Extracted entries Start Marker

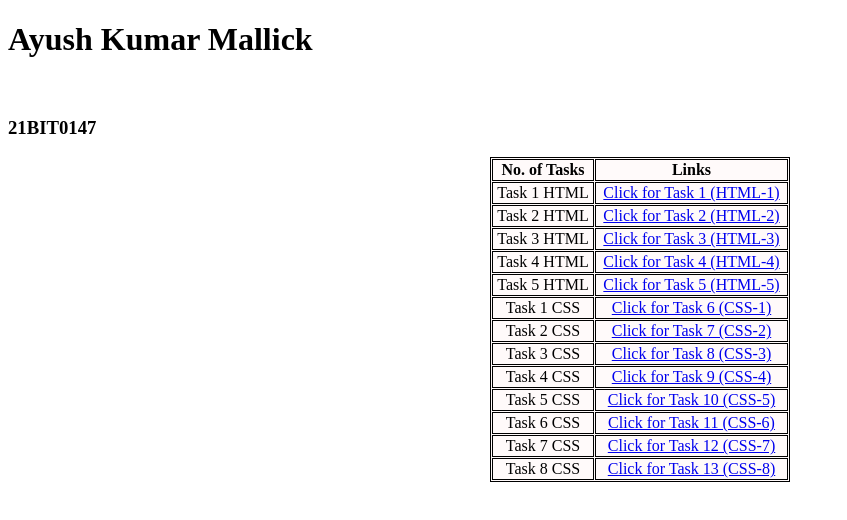
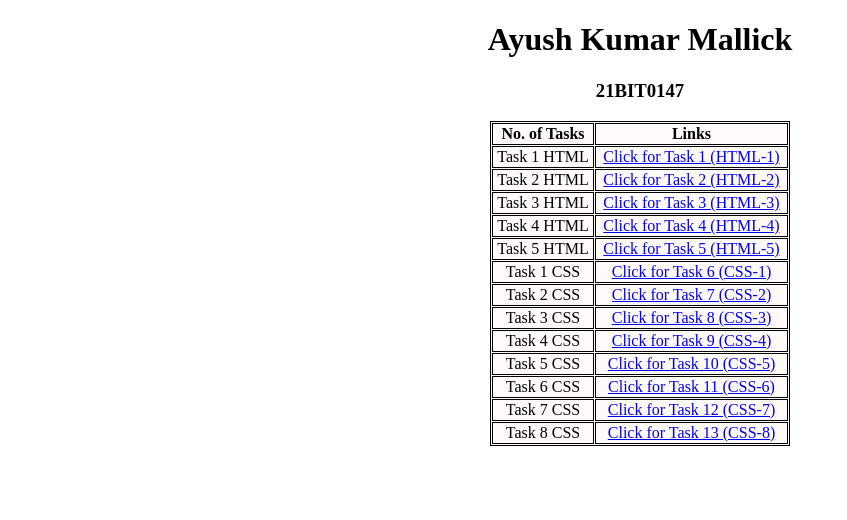
Before and after one commit to AyushMallick/MERN_HC_EthInts, a plain HTML site: page index.html in a window 1280 px wide. Shown: the whole page, without its empty margins (0-847 px from the left). Drawn offline with Linux system fonts and the light colour scheme.

Commit message:
Update index.html

```diff
--- a/index.html
+++ b/index.html
@@ -6,8 +6,8 @@
     <title>Index</title>
 </head>
 <body>
-    <h1> Ayush Kumar Mallick </h1><br>
-    <h3>21BIT0147</h3>
+    <h1 align ="center"> Ayush Kumar Mallick </h1>
+    <h3 align ="center">21BIT0147</h3>
     <table align ="center" border="1" cellspacing="1" bordercolor="black" bgcolor ="snow" height="5" width="300">
         <tr>
             <th>No. of Tasks</th>
```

Extracted entries End Marker

§ Exercise goal:
The job is to return the listing above exactly, minus its pictures.

§ Answer box:
Before and after one commit to AyushMallick/MERN_HC_EthInts, a plain HTML site: page index.html in a window 1280 px wide. Shown: the whole page, without its empty margins (0-847 px from the left). Drawn offline with Linux system fonts and the light colour scheme.

Commit message:
Update index.html

```diff
--- a/index.html
+++ b/index.html
@@ -6,8 +6,8 @@
     <title>Index</title>
 </head>
 <body>
-    <h1> Ayush Kumar Mallick </h1><br>
-    <h3>21BIT0147</h3>
+    <h1 align ="center"> Ayush Kumar Mallick </h1>
+    <h3 align ="center">21BIT0147</h3>
     <table align ="center" border="1" cellspacing="1" bordercolor="black" bgcolor ="snow" height="5" width="300">
         <tr>
             <th>No. of Tasks</th>
```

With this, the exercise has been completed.